*Exercise brief*: Your result will be the set of lines with "imagenes", copied from the material below.

*Listed records*:
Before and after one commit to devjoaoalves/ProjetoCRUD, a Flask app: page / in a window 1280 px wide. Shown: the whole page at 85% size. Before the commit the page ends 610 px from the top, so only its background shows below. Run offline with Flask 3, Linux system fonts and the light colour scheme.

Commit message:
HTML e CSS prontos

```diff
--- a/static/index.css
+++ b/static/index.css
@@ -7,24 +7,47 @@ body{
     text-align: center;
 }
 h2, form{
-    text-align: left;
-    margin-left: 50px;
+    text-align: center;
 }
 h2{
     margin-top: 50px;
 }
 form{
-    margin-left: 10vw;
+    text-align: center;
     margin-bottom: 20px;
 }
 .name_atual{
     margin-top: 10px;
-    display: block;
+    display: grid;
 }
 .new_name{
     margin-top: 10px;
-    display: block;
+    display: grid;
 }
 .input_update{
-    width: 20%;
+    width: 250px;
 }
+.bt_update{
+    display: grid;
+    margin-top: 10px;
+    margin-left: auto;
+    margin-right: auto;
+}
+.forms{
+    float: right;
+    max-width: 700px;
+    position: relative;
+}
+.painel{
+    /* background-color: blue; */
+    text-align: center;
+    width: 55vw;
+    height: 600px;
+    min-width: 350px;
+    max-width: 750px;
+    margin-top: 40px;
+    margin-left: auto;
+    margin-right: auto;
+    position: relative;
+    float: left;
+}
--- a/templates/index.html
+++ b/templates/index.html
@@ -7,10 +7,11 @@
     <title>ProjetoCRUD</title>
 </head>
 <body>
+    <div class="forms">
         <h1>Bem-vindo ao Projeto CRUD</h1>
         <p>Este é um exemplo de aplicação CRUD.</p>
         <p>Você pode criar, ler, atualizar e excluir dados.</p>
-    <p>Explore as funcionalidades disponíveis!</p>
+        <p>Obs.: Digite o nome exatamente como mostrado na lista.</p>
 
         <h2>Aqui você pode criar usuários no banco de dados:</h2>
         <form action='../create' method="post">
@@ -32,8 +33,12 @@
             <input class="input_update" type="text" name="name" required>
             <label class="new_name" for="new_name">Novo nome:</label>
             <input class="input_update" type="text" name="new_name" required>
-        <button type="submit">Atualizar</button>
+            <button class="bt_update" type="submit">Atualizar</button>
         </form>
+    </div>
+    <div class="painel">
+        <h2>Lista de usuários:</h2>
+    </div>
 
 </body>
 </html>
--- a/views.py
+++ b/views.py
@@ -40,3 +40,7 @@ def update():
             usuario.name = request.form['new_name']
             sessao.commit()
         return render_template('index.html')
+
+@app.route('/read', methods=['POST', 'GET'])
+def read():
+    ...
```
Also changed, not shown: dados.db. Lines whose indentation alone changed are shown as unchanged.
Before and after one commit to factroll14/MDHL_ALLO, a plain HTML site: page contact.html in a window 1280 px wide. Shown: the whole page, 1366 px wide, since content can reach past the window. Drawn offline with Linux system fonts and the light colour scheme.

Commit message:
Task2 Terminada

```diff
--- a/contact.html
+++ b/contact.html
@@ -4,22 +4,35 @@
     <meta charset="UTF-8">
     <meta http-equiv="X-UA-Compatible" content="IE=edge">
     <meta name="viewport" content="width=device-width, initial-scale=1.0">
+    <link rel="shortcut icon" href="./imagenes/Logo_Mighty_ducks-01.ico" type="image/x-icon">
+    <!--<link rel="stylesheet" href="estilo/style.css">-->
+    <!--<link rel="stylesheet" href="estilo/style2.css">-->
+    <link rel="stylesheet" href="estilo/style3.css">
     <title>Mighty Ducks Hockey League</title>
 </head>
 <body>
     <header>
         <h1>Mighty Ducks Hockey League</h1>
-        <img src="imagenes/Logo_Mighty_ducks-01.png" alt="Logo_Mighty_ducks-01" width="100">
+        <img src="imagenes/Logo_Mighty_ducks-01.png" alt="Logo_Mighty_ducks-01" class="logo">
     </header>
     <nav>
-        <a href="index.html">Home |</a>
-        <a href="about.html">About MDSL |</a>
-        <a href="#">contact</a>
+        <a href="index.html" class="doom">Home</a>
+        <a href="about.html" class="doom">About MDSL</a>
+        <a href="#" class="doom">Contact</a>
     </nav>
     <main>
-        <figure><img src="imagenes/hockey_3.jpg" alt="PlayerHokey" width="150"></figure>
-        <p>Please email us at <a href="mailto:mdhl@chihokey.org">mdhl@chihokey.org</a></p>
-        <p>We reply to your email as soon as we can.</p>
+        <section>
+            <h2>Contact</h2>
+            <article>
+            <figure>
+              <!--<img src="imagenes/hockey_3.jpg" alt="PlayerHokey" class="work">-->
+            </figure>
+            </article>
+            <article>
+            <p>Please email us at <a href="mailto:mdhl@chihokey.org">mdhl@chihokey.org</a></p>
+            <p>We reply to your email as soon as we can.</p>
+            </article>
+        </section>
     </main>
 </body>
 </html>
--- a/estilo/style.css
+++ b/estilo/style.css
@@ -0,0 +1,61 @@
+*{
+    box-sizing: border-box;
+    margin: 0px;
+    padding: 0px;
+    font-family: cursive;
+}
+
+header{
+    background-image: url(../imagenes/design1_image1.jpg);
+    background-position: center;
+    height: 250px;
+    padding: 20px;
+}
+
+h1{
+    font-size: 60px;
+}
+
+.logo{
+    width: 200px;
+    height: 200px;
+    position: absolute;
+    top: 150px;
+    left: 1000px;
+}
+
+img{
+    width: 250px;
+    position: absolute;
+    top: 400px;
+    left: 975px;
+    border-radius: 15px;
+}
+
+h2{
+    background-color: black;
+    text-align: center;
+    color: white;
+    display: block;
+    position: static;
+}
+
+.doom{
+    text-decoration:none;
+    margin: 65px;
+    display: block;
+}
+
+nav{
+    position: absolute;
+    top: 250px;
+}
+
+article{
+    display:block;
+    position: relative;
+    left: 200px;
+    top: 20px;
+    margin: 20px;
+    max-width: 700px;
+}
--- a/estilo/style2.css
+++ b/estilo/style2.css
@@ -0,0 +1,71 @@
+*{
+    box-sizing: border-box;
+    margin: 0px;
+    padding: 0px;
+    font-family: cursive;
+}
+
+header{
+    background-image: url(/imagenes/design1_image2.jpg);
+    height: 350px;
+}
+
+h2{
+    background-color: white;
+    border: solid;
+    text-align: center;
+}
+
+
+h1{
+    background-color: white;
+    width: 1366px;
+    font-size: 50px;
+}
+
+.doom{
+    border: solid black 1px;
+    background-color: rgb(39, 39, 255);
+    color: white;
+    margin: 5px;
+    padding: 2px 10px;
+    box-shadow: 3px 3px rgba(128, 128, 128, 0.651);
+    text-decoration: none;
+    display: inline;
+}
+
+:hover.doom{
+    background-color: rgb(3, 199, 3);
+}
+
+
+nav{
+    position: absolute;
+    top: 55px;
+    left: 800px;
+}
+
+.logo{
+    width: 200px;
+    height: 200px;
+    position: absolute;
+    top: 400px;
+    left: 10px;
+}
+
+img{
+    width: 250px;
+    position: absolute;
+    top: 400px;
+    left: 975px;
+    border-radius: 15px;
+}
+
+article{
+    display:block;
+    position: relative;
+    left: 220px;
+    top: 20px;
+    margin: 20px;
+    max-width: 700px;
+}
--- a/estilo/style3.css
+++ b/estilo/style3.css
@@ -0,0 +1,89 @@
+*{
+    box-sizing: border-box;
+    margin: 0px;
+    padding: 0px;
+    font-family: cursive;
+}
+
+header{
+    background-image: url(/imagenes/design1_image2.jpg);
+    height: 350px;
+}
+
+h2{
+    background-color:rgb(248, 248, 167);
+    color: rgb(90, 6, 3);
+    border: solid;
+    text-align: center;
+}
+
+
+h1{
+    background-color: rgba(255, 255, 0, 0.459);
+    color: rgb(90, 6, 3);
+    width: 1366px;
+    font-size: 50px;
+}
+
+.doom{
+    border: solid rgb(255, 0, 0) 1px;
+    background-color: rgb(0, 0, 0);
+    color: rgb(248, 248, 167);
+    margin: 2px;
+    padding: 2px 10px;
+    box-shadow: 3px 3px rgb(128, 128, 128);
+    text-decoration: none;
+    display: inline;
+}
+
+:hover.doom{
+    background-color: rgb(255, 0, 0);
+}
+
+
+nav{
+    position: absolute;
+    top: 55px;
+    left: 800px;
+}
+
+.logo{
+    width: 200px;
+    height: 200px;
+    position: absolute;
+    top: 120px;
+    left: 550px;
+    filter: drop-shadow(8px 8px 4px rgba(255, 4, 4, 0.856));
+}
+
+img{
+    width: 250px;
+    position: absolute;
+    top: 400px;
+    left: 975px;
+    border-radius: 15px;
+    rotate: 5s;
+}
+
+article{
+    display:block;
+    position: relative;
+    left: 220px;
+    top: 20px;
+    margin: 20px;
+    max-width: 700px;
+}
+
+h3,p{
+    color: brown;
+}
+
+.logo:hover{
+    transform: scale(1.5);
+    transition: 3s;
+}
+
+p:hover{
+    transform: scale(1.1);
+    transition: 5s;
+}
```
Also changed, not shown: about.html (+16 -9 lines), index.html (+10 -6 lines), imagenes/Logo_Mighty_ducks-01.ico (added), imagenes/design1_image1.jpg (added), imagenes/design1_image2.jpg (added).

*Task response*:
+    <link rel="shortcut icon" href="./imagenes/Logo_Mighty_ducks-01.ico" type="image/x-icon">
-        <img src="imagenes/Logo_Mighty_ducks-01.png" alt="Logo_Mighty_ducks-01" width="100">
+        <img src="imagenes/Logo_Mighty_ducks-01.png" alt="Logo_Mighty_ducks-01" class="logo">
-        <figure><img src="imagenes/hockey_3.jpg" alt="PlayerHokey" width="150"></figure>
+              <!--<img src="imagenes/hockey_3.jpg" alt="PlayerHokey" class="work">-->
+    background-image: url(../imagenes/design1_image1.jpg);
+    background-image: url(/imagenes/design1_image2.jpg);
+    background-image: url(/imagenes/design1_image2.jpg);
Also changed, not shown: about.html (+16 -9 lines), index.html (+10 -6 lines), imagenes/Logo_Mighty_ducks-01.ico (added), imagenes/design1_image1.jpg (added), imagenes/design1_image2.jpg (added).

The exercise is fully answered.